ok you need to replace the x, y, z cartesian coordinates by their corresponding rho, phi, theta coordinates...
I have this one in my textbook.
It is really hard!!!
I can't do anything.
For what values of the number r is the function
continuous on R ?
the problem here is that the question did not specify r, is it natural or real .. etc
f(x(ρ,Φ,θ),y(ρ,Φ,θ),z(ρ,Φ,θ)) = (ρsinΦcosθ + ρsinΦcosθ + ρcosΦ )^r / ρ^2
= [ρ^(r)](sinΦcosθ + sinΦcosθ + cosΦ) / ρ^2
note that the numerator is bounded because its sin terms and cosine terms are all bounded by -1 and 1. Also note that the function is piecewise continuous at (x,y,z) = (0,0,0) or extended by continuity. all we need is to equate the limit of f as ---> ρ <--- approches zero to zero. that is:
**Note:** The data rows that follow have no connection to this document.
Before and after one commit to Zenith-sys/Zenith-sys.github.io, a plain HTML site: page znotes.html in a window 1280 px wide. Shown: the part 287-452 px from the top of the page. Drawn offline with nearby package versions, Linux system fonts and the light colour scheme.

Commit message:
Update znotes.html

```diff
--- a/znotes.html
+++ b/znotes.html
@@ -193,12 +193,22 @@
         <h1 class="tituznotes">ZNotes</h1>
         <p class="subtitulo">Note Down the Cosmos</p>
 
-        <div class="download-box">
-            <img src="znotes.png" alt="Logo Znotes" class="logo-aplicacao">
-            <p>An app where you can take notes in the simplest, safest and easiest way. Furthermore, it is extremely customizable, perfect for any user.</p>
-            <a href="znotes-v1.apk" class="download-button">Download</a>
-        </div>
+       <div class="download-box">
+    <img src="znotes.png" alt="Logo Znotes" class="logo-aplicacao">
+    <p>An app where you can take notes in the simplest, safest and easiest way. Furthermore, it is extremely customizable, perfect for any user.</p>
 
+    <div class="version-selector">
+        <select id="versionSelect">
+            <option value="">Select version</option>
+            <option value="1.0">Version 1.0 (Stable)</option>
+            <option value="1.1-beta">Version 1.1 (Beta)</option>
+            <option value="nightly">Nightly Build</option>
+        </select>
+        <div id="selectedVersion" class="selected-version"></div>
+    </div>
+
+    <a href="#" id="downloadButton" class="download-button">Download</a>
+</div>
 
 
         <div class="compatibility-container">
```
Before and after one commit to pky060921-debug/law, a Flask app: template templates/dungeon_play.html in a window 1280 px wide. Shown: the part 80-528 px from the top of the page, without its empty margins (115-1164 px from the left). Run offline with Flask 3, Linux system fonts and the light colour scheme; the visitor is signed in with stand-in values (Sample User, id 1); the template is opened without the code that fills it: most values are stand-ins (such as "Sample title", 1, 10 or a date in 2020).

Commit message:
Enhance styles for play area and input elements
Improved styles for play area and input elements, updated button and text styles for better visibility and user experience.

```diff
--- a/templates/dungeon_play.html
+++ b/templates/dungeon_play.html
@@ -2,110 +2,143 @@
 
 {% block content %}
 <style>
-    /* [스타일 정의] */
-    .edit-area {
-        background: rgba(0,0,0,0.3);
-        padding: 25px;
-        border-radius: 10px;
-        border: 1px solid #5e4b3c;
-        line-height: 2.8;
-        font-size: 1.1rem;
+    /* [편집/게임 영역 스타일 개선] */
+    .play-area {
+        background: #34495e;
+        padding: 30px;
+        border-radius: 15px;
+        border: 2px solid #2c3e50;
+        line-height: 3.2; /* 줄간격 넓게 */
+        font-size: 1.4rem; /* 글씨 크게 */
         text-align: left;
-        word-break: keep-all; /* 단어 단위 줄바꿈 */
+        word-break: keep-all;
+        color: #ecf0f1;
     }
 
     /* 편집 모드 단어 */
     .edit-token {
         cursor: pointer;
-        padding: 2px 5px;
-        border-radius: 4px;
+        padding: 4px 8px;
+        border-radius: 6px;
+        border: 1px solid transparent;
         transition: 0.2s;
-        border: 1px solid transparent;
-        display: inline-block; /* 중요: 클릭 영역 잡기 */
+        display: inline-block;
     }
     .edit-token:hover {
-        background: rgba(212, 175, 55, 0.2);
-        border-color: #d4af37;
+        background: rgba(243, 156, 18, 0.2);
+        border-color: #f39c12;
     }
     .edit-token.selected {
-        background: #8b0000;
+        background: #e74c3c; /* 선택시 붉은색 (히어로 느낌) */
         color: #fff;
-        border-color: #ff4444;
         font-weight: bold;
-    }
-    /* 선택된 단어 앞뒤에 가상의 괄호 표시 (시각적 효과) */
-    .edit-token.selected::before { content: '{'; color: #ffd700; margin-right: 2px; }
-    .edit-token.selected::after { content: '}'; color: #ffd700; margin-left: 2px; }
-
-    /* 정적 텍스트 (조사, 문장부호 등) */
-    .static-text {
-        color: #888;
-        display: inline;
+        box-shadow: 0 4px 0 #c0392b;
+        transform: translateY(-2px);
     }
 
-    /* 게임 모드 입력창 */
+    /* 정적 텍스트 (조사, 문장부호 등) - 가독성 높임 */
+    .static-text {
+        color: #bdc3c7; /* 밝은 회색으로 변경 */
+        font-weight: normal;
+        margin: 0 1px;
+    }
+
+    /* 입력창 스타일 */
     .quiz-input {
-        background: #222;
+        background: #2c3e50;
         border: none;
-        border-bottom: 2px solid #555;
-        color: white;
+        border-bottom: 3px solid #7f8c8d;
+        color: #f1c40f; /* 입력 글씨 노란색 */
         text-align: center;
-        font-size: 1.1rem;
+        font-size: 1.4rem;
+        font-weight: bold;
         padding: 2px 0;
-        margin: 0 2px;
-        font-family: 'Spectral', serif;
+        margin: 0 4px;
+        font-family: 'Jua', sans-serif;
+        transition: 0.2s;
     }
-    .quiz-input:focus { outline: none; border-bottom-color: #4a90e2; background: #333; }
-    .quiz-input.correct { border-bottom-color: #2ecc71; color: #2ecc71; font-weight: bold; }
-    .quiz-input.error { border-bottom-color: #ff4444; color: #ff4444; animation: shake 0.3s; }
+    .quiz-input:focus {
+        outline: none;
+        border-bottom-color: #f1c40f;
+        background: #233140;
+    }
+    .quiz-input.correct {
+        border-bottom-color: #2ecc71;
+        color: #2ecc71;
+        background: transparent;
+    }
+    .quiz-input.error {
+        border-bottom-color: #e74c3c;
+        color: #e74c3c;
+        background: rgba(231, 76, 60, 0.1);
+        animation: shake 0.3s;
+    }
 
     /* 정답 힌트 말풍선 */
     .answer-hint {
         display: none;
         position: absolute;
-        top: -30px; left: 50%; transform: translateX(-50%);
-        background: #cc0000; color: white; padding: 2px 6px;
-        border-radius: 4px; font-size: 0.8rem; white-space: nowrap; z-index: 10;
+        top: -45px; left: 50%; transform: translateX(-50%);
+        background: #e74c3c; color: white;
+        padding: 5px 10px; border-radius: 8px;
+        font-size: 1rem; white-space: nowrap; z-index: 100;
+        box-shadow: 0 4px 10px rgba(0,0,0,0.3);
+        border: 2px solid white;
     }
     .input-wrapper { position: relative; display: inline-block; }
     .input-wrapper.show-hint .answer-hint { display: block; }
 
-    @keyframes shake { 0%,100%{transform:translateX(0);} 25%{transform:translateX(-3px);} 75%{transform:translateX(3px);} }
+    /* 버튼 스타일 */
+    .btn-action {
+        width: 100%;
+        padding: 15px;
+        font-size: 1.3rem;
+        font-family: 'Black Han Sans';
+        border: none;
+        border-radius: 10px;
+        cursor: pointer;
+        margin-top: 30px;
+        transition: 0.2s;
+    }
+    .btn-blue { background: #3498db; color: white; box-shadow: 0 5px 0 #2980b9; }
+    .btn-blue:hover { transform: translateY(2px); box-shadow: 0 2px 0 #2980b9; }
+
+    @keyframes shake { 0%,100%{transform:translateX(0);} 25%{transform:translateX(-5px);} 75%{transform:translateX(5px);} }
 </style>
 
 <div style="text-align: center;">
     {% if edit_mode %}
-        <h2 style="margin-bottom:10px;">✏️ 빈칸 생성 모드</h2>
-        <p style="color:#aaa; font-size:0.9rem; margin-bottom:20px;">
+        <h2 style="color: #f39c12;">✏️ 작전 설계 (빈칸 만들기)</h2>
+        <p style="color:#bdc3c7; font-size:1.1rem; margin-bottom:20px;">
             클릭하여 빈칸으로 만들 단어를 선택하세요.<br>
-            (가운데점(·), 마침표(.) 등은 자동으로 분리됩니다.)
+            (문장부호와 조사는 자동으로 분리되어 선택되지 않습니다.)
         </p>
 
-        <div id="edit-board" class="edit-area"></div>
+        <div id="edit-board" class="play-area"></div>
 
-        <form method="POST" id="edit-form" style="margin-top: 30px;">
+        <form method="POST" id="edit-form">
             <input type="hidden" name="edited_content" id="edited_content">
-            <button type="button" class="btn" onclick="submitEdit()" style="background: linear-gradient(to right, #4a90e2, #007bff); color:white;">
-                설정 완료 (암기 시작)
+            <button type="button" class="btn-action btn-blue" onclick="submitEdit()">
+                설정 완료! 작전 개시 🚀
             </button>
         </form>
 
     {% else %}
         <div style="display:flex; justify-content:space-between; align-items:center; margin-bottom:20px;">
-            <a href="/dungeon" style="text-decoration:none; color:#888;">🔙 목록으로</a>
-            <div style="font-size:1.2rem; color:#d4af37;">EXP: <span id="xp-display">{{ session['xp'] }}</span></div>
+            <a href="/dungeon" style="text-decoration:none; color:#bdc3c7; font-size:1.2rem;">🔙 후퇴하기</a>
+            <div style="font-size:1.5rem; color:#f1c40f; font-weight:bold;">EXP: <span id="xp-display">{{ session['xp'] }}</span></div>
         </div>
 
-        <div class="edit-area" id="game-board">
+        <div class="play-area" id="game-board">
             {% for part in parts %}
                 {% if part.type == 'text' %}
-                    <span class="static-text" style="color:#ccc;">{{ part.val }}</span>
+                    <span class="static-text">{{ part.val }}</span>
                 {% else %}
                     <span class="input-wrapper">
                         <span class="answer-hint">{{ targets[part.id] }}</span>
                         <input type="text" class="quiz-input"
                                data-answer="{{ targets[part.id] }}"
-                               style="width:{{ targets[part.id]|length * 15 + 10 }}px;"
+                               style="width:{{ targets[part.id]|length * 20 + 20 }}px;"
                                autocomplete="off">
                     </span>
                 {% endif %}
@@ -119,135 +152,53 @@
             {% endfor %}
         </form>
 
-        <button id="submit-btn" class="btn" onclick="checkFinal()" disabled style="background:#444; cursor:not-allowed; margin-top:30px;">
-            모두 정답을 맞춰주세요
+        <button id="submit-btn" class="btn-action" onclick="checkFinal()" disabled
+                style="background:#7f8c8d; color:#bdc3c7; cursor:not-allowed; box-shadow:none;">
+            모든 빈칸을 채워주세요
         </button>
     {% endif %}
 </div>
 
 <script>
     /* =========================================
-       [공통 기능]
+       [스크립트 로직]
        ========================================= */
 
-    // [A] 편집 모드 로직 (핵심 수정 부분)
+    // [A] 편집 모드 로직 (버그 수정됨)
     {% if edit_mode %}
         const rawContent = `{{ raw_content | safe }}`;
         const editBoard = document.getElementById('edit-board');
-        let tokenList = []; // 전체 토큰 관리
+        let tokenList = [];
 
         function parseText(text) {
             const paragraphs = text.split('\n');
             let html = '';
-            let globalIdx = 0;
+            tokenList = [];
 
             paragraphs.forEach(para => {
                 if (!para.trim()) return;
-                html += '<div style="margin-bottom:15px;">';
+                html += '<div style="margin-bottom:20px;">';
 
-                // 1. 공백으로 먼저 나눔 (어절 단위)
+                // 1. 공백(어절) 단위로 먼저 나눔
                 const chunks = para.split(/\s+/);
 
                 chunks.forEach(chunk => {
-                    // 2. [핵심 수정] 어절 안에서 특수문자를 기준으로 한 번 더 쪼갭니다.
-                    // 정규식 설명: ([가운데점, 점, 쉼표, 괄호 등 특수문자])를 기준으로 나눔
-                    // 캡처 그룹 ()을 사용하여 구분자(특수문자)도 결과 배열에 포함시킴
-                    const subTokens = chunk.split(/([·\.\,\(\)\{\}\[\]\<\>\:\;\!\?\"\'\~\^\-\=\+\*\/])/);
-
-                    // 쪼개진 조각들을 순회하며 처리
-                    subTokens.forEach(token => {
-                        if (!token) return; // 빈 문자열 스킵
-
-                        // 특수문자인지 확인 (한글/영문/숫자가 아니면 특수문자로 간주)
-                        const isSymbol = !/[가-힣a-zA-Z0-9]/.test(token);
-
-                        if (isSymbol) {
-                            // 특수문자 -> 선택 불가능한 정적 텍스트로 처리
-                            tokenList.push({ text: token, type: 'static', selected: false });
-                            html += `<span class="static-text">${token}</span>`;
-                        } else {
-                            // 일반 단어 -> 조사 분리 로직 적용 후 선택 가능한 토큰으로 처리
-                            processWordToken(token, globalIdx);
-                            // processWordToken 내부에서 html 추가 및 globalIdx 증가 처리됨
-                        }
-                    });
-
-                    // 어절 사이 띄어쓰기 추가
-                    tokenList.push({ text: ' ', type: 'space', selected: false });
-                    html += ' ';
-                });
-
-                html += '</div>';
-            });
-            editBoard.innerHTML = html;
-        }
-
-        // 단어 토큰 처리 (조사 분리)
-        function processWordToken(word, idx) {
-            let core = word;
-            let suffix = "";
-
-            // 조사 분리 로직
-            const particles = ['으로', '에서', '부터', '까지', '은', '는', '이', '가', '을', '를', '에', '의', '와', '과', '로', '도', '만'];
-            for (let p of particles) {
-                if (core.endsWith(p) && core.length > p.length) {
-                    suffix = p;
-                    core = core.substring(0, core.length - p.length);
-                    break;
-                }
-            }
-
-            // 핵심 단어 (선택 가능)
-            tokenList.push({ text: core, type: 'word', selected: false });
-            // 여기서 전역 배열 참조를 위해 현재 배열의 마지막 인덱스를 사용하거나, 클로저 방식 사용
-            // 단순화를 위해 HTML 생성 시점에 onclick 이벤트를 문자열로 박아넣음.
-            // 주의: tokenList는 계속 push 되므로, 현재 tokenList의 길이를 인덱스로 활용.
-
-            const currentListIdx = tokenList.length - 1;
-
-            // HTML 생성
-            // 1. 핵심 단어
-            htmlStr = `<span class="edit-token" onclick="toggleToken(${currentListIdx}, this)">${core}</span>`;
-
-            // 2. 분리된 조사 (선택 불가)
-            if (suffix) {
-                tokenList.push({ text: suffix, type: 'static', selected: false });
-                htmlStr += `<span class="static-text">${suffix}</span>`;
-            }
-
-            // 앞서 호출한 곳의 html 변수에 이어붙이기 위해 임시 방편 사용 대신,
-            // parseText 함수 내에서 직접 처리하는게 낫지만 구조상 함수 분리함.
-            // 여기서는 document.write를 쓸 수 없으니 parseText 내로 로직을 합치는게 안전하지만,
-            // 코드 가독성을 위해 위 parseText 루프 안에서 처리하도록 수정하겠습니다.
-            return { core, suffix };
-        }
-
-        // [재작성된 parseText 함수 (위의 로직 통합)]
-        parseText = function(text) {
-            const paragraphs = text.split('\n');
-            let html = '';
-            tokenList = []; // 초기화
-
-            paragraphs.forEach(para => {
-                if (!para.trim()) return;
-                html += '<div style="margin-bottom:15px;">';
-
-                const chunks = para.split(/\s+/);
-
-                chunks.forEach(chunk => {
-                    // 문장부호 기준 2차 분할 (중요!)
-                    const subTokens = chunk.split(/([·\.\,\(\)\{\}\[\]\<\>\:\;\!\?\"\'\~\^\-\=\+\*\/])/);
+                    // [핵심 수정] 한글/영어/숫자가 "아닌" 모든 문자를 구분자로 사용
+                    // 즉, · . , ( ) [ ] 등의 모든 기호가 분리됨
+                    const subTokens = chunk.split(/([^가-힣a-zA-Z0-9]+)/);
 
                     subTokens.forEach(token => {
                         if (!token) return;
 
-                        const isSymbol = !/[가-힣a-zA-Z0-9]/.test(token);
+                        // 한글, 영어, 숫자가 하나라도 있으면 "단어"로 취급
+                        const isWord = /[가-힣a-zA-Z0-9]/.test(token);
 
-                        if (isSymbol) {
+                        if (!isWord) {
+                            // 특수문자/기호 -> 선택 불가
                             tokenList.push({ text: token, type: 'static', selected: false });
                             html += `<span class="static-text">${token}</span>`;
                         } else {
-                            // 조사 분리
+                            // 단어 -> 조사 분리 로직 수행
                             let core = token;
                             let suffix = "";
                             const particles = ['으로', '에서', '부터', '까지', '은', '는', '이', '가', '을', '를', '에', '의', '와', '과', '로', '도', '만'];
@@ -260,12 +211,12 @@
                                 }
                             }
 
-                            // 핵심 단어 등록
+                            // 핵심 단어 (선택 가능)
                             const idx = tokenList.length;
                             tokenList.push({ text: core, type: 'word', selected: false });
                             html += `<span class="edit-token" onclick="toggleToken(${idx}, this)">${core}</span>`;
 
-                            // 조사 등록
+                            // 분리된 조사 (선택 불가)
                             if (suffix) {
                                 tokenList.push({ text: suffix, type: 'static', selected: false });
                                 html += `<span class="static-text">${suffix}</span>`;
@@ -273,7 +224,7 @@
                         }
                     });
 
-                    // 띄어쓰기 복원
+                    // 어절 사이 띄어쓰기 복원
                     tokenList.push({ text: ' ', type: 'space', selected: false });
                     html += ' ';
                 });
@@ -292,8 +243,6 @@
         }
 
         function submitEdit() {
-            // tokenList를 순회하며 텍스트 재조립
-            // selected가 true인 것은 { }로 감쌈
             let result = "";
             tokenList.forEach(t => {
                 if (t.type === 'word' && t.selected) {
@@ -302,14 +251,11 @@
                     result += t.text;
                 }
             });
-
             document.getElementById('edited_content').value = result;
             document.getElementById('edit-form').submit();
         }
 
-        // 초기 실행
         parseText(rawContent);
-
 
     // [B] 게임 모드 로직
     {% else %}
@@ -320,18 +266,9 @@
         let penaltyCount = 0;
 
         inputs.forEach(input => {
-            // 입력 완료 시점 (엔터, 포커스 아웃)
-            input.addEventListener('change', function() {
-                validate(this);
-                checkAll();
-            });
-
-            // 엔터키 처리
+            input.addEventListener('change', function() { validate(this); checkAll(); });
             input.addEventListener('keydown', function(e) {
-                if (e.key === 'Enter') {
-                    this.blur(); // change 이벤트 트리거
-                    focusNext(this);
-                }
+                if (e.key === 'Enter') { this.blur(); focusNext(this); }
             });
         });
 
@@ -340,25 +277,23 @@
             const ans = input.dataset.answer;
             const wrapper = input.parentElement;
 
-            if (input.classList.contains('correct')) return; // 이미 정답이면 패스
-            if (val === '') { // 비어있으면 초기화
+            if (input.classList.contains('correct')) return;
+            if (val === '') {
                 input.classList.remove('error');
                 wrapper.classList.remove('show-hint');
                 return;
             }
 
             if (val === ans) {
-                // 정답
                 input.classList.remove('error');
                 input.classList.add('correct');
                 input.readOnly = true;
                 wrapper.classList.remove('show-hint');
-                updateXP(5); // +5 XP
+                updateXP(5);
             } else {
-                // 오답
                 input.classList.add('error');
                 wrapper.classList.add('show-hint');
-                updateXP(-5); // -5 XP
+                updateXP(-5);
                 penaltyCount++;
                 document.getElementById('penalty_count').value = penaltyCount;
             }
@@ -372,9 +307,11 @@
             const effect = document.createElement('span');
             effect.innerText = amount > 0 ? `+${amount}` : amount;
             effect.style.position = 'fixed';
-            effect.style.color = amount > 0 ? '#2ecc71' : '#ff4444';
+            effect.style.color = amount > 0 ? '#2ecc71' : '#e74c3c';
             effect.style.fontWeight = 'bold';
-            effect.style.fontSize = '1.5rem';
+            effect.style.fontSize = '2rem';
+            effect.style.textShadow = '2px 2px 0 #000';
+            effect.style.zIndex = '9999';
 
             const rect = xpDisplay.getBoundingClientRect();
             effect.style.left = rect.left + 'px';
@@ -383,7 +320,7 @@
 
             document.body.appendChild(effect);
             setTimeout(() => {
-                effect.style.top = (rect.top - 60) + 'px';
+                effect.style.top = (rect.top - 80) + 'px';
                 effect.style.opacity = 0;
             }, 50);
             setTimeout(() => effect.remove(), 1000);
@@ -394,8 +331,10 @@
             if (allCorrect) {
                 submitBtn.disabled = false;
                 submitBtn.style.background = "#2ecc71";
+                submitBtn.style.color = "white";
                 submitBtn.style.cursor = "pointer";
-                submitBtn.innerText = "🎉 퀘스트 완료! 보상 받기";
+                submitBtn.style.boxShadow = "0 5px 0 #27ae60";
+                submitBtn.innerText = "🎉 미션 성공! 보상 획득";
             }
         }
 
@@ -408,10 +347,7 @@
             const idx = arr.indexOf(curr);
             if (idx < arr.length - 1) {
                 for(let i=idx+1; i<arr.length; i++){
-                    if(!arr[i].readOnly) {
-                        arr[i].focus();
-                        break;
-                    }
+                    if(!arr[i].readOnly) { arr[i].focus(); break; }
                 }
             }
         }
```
ρ^(r) > ρ^2 <=> ρ^(r) / ρ^2 > 1 <=> ρ^(r - 2) > 1 or r - 2 > 0 <=> r > 2
Hope this convinces you ( and is 100% correct)
OK, here's another way to look at it (btw i did a minor algebra error, its supposed to be rho^r and not ^1/r)...
(x + y + z)^r / (x2 + y2 + z2) must approach zero thats the numerator is muuuuuuch smaller than the denominator... This is equivelent to saying that (x2 + y2 + z2) / (x + y + z)^r goes to infinity as (x,y,z) tend to (0,0,0)... u know that x2 + y2 + z2 = (x+y+z)2 - 2xy - 2yz - 2xz so:
(x2 + y2 + z2) / (x + y + z)^r = (x+y+z)2 / (x+y+z)r -2(xy + xz +yz)/(x + y + z)^r
the 1st term is muuuuch greater than the second term (x,y and z are all of order 2). So:
(x+y+z)r / (x+y+z)2 ---> +inf so (x+y+z)^2 / (x+y+z)^r goes to zero...
implies that (x+y+z)^r is "greater" than (x+y+z)^2 or simply r>2
QED??!! LETS HOPE